* ACTION ITEM:
Look through the records below and collect all lines that hold the string "Also".

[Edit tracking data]
———

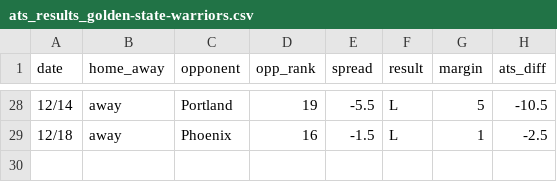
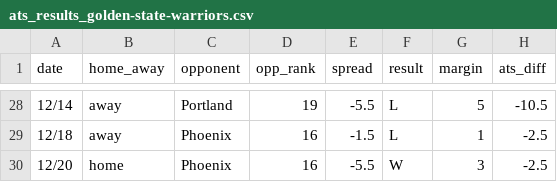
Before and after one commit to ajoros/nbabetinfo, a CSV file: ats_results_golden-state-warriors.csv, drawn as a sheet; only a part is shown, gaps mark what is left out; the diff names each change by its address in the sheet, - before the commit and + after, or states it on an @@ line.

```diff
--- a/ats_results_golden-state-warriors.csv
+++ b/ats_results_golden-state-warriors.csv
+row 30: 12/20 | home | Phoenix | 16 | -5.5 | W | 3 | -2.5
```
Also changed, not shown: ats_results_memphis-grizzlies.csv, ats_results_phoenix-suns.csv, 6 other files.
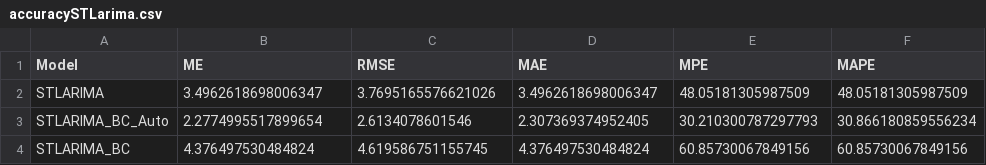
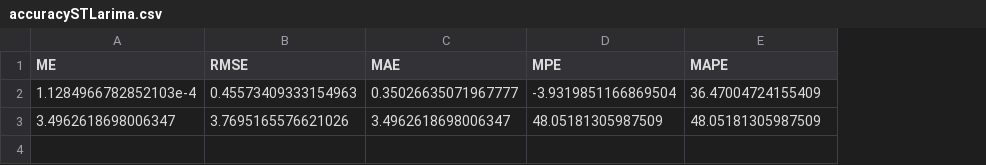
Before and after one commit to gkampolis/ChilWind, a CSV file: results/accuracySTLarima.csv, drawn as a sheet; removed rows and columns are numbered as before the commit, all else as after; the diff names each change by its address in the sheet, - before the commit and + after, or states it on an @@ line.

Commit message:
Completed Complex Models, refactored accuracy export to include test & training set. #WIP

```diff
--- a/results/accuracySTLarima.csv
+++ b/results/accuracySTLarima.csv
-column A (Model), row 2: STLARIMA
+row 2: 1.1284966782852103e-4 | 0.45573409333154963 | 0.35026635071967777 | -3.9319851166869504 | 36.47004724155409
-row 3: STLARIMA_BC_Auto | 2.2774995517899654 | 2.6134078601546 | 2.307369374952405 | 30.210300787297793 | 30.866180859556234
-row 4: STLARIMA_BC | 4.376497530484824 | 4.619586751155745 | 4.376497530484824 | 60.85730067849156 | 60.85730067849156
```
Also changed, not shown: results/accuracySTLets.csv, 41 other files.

———

* RESPONSE:
Also changed, not shown: ats_results_memphis-grizzlies.csv, ats_results_phoenix-suns.csv, 6 other files.
Also changed, not shown: results/accuracySTLets.csv, 41 other files.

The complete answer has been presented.